CBI probe ordered; Opposition seeks statement
Chief of the Army Staff General V.K. Singh's charge that he was offered a bribe of Rs.14 crore for purchasing sub-standard trucks has sparked a crisis that threatens to escalate into a frontal confrontation between the military brass, the Ministry of Defence's civilian bureaucrats and the political leadership.
In an exclusive interview published in The Hindu on Monday, Gen. Singh said he was offered the bribe to clear a file pertaining to the purchase of a tranche of 600 vehicles. The Army Chief said he had informed Defence Minister A.K. Antony of the overture, allegedly made by a retired officer who now works as a lobbyist.

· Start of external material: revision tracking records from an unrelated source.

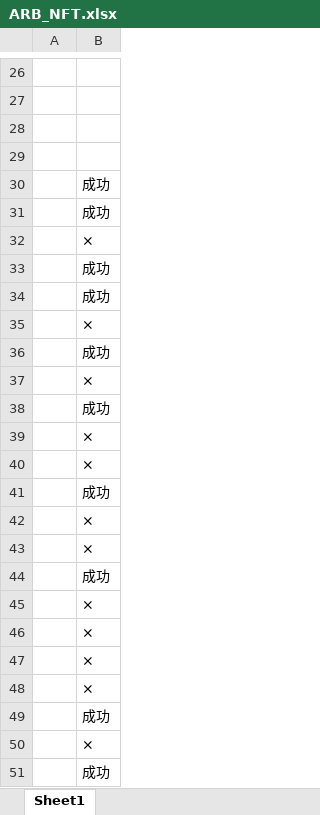
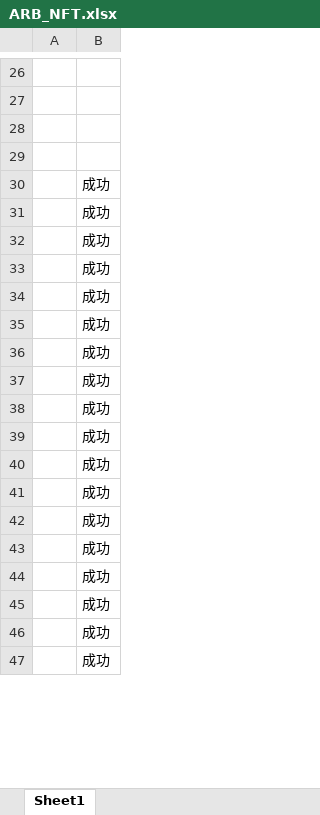
Before and after one commit to alveraboquet/Block_chain, an Excel workbook: scripts_on_ubuntu/L2_project/ARB_NFT.xlsx, sheet Sheet1, drawn as a sheet; only a part is shown, gaps mark what is left out; the shorter side is filled out with more unchanged rows; values as stored, in another font and other column widths than the file's, no borders; removed rows and columns are numbered as before the commit, all else as after; the diff covers the shown part only; the diff names each change by its address in the sheet, - before the commit and + after, or states it on an @@ line.

Commit message:
op

```diff
--- a/scripts_on_ubuntu/L2_project/ARB_NFT.xlsx (sheet Sheet1)
+++ b/scripts_on_ubuntu/L2_project/ARB_NFT.xlsx (sheet Sheet1)
-row 32:  | ×
-row 35:  | ×
@@ row 36 moved to row 50: 成功 @@
-row 37:  | ×
@@ row 38 moved to row 51: 成功 @@
-row 39:  | ×
-row 40:  | ×
@@ row 41 moved to row 52: 成功 @@
-row 42:  | ×
-row 43:  | ×
@@ row 44 moved to row 53: 成功 @@
-row 45:  | ×
-row 46:  | ×
-row 47:  | ×
-row 48:  | ×
@@ row 49 moved to row 54: 成功 @@
-row 50:  | ×
@@ row 51 moved to row 55: 成功 @@
```
Also changed, not shown: 139 added rows, 31 removed rows, 6 moved rows and 2 edited cells elsewhere in this sheet.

Even as the Ministry ordered a CBI probe into the allegation, both Houses of Parliament were adjourned minutes after the proceedings began, as vociferous Opposition members waved copies of The Hindu and demanded a statement from the government.
Mr. Antony told journalists that Gen. Singh had made a “serious allegation.” “I have taken action,” he said, before wading through a swarm of television cameras and correspondents to reach his car. He did not, however, give a clear answer as to whether Gen. Singh had in fact informed him of the bribe offer, and if the information was given in writing.
Though political and military officials were reluctant to comment on record, both sides privately traded allegations. Gen. Singh's supporters said he had, by informing Mr. Antony, complied with Section 317 of the Defence Services Regulations of 1986, which make it “the duty of every officer to bring to the notice of his superior, and if the superior is involved, then to the next superior officer, all cases of dishonesty.”
Mr. Antony's aides, however, said it was incumbent on Gen. Singh to explain why he had not acted in the year-and-half since the offer was made, by either ordering an inquiry into the affair or seeking the blacklisting of the firm.
Significantly, the Army, in a statement on March 6, accused Lieutenant-General (retd.) Tejinder Singh of offering a bribe on behalf of a company that supplies trucks. Issued in the context of separate allegations related to the alleged bugging of Mr. Antony's office, the release did not state to whom the bribe offer was made and whether action was taken.
Though the Army Chief did not name the firm involved in the bribery charge, government sources say he was referring to Tatra all-weather trucks that have been in service since 1986.
Rashmi Verma, Joint Secretary in charge of land systems in the Department of Defence Production, said the trucks were being produced by the public-sector giant Bharat Earth Movers Limited (BEML) under licence from Czech firm Omnipol. In 1997, BEML signed a contract with British firm Sispox for indigenisation of the trucks. “We have never received complaints about the quality of Tatra trucks.”
Opposition parties demanded that the Prime Minister and Mr. Antony come out with all information. Charging the Defence Minister with “inaction and indecision,” the Bharatiya Janata Party said Mr. Antony's style of functioning was a reflection of the sorry state of affairs of the United Progressive Alliance government.